I am a writer, the god of my fictional universe, dangling my characters, both major and minor, from my fingertips like little marionettes made of nouns and adjectives and prepositional phrases.
That flat tire that made you late for that crucial job interview, thus causing you to miss out on that job and thereby forcing you to take that shady job from that shadier businessman? My fault.
Dangling by your fingertips from the edge of a building, while burly gun-toting bad guys search for you on the rooftop? My fault. Oh, and look, those bricks you’re gripping so tightly are about to crumble.
I put my characters in a lot of dicey situations. But I also give them cool jobs, cool friends, frequent trips to Starbucks. Things that I would like to have.
And I always seem to give them pleasant weather.
This occurred to me while I was working on the first draft of my second book. I realized that I hadn’t described the weather, other than noting that it was hot. But was it overcast? Sunny? Was there an empty stomach rumbling coming from the clouds? Were there clouds?
Manipulating the weather in my stories is something I have never done, and I’m not sure why. I have a problem with describing scenes; I see them so vividly in my head, I forget that readers can’t. I don’t take the time to add them to the pages. Sometimes I do in the revisions, but not always. It’s a weakness, a deficiency. One I need to work on.

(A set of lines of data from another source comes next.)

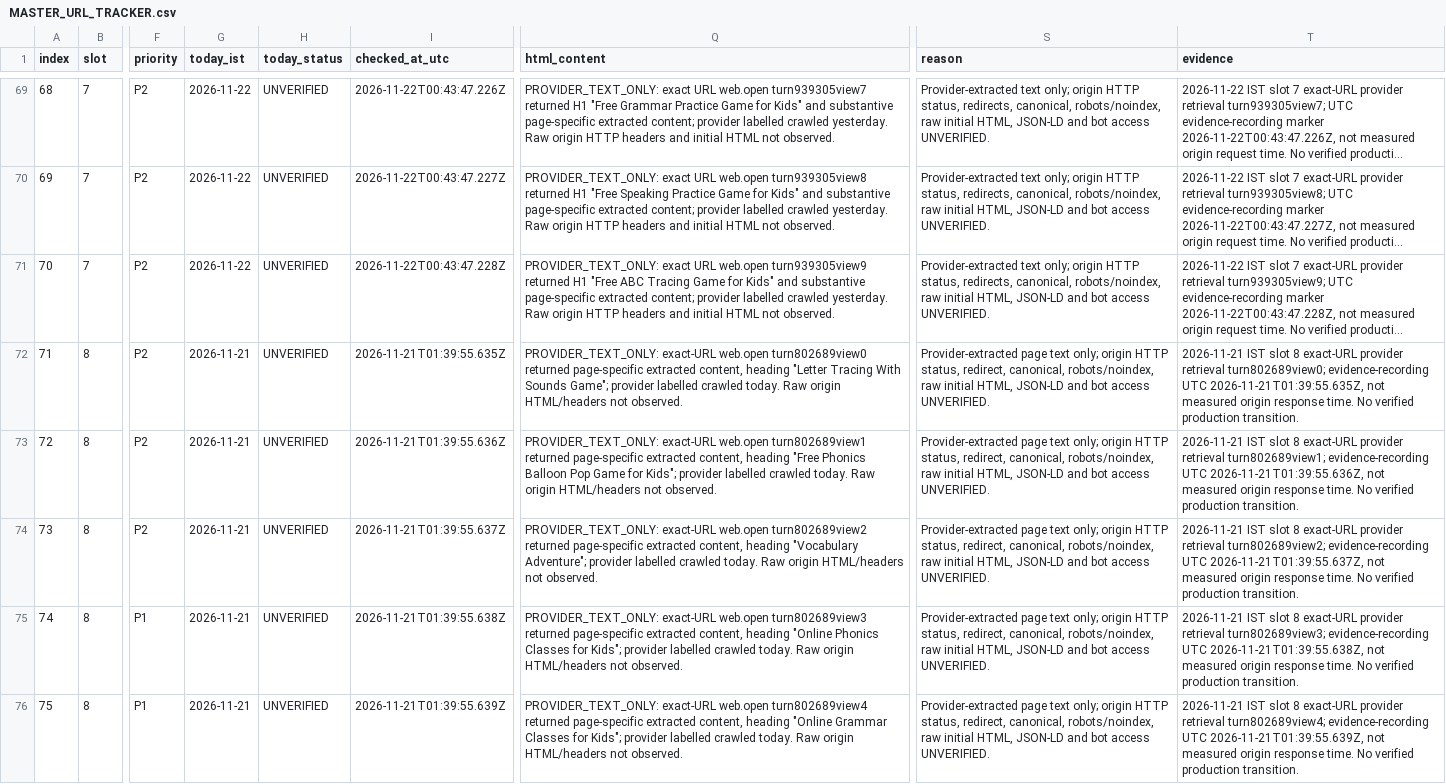
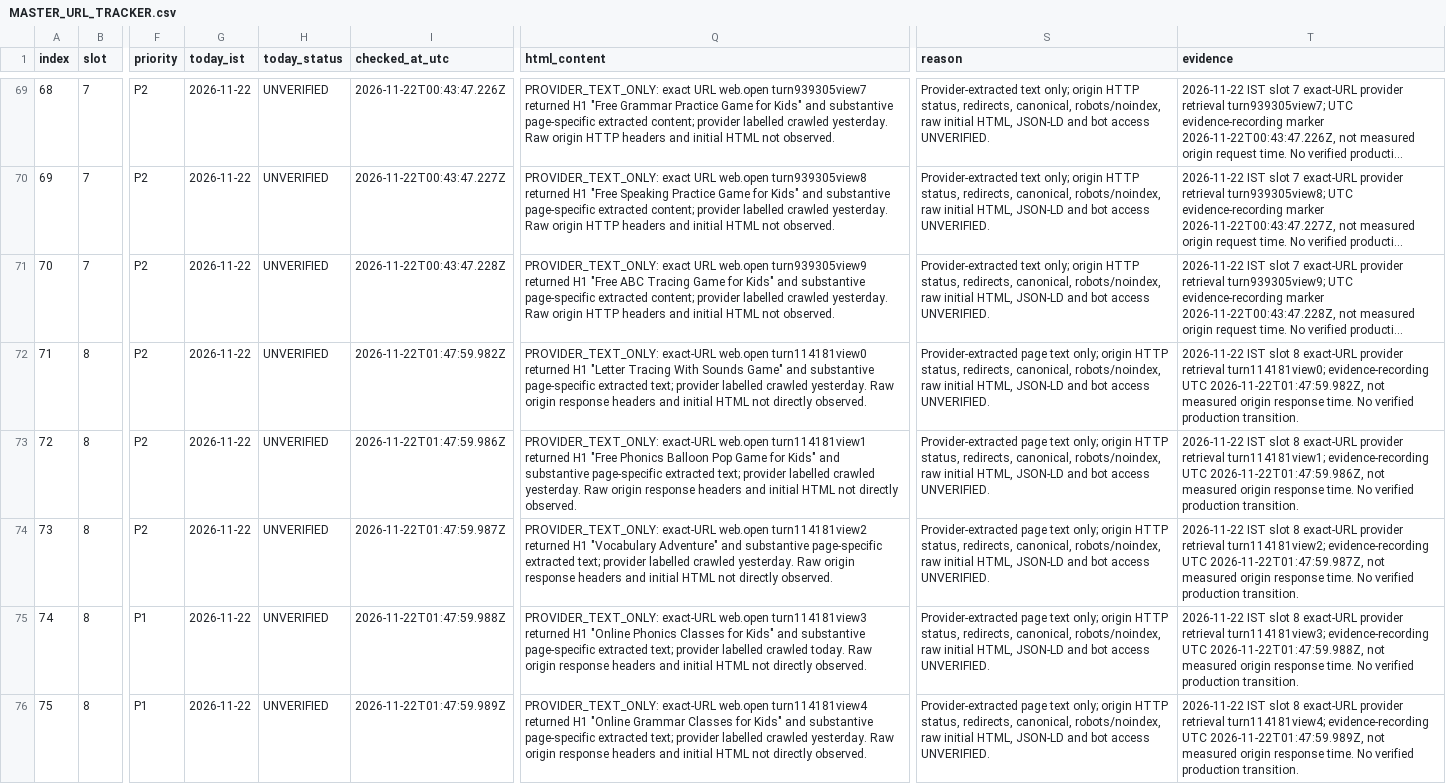
Before and after one commit to tinystepselearning-surya/tinysteps-react-v1, a CSV file: docs/seo/rolling-public-health/MASTER_URL_TRACKER.csv, drawn as a sheet; only a part is shown, gaps mark what is left out; long unchanged cells end in …; the diff covers the shown part only; the diff names each change by its address in the sheet, - before the commit and + after, or states it on an @@ line.

Commit message:
audit: record 22 Nov slot 8 provider observations for URLs 71-80

```diff
--- a/docs/seo/rolling-public-health/MASTER_URL_TRACKER.csv
+++ b/docs/seo/rolling-public-health/MASTER_URL_TRACKER.csv
-G72:G76 (today_ist): 2026-11-21
+G72:G76 (today_ist): 2026-11-22
-I72 (checked_at_utc): 2026-11-21T01:39:55.635Z
+I72 (checked_at_utc): 2026-11-22T01:47:59.982Z
-Q72 (html_content): …exact-URL web.open turn802689view0 returned page-specific extracted content, heading "Letter Tracing With Sounds Game"; provider labelled crawled today. Raw origin HTML/headers not observed.
+Q72 (html_content): …exact-URL web.open turn114181view0 returned H1 "Letter Tracing With Sounds Game" and substantive page-specific extracted text; provider labelled crawled yesterday. Raw origin response headers and initial HTML not directly observed.
-S72:S76 (reason): …HTTP status, redirect, canonical, robots/noindex,…
+S72:S76 (reason): …HTTP status, redirects, canonical, robots/noindex,…
-T72 (evidence): 2026-11-21 IST slot 8 exact-URL provider retrieval turn802689view0; evidence-recording UTC 2026-11-21T01:39:55.635Z, not measured…
+T72 (evidence): 2026-11-22 IST slot 8 exact-URL provider retrieval turn114181view0; evidence-recording UTC 2026-11-22T01:47:59.982Z, not measured…
-I73 (checked_at_utc): 2026-11-21T01:39:55.636Z
+I73 (checked_at_utc): 2026-11-22T01:47:59.986Z
-Q73 (html_content): …exact-URL web.open turn802689view1 returned page-specific extracted content, heading "Free Phonics Balloon Pop Game for Kids"; provider labelled crawled today. Raw origin HTML/headers not observed.
+Q73 (html_content): …exact-URL web.open turn114181view1 returned H1 "Free Phonics Balloon Pop Game for Kids" and substantive page-specific extracted text; provider labelled crawled yesterday. Raw origin response headers and initial HTML not directly observed.
-T73 (evidence): 2026-11-21 IST slot 8 exact-URL provider retrieval turn802689view1; evidence-recording UTC 2026-11-21T01:39:55.636Z, not measured…
+T73 (evidence): 2026-11-22 IST slot 8 exact-URL provider retrieval turn114181view1; evidence-recording UTC 2026-11-22T01:47:59.986Z, not measured…
-I74 (checked_at_utc): 2026-11-21T01:39:55.637Z
+I74 (checked_at_utc): 2026-11-22T01:47:59.987Z
-Q74 (html_content): …exact-URL web.open turn802689view2 returned page-specific extracted content, heading "Vocabulary Adventure"; provider labelled crawled today. Raw origin HTML/headers not observed.
+Q74 (html_content): …exact-URL web.open turn114181view2 returned H1 "Vocabulary Adventure" and substantive page-specific extracted text; provider labelled crawled yesterday. Raw origin response headers and initial HTML not directly observed.
-T74 (evidence): 2026-11-21 IST slot 8 exact-URL provider retrieval turn802689view2; evidence-recording UTC 2026-11-21T01:39:55.637Z, not measured…
+T74 (evidence): 2026-11-22 IST slot 8 exact-URL provider retrieval turn114181view2; evidence-recording UTC 2026-11-22T01:47:59.987Z, not measured…
-I75 (checked_at_utc): 2026-11-21T01:39:55.638Z
+I75 (checked_at_utc): 2026-11-22T01:47:59.988Z
-Q75 (html_content): …exact-URL web.open turn802689view3 returned page-specific extracted content, heading "Online Phonics Classes for Kids"; provider labelled crawled today. Raw origin HTML/headers not observed.
+Q75 (html_content): …exact-URL web.open turn114181view3 returned H1 "Online Phonics Classes for Kids" and substantive page-specific extracted text; provider labelled crawled today. Raw origin response headers and initial HTML not directly observed.
-T75 (evidence): 2026-11-21 IST slot 8 exact-URL provider retrieval turn802689view3; evidence-recording UTC 2026-11-21T01:39:55.638Z, not measured…
+T75 (evidence): 2026-11-22 IST slot 8 exact-URL provider retrieval turn114181view3; evidence-recording UTC 2026-11-22T01:47:59.988Z, not measured…
-I76 (checked_at_utc): 2026-11-21T01:39:55.639Z
+I76 (checked_at_utc): 2026-11-22T01:47:59.989Z
-Q76 (html_content): …exact-URL web.open turn802689view4 returned page-specific extracted content, heading "Online Grammar Classes for Kids"; provider labelled crawled today. Raw origin HTML/headers not observed.
+Q76 (html_content): …exact-URL web.open turn114181view4 returned H1 "Online Grammar Classes for Kids" and substantive page-specific extracted text; provider labelled crawled yesterday. Raw origin response headers and initial HTML not directly observed.
-T76 (evidence): 2026-11-21 IST slot 8 exact-URL provider retrieval turn802689view4; evidence-recording UTC 2026-11-21T01:39:55.639Z, not measured…
+T76 (evidence): 2026-11-22 IST slot 8 exact-URL provider retrieval turn114181view4; evidence-recording UTC 2026-11-22T01:47:59.989Z, not measured…
```
Also changed, not shown: 25 edited cells elsewhere in this file.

I’m writing a new scene this week. I think I’ll make it rain.
Weather–good or bad–can be a crucial plot point in your novel or story. It can, in a way, almost be a character. Thinking of A Perfect Storm here. In Cujo, a heat wave impacted Donna and Thad Trenton as they were trapped in their Pinto. It caused Thad to have a seizure, which increased Donna’s desperation to get them out of that car and away from the St. Bernard.
I don’t have any plans to make the weather critical in my book. But I will make it rain.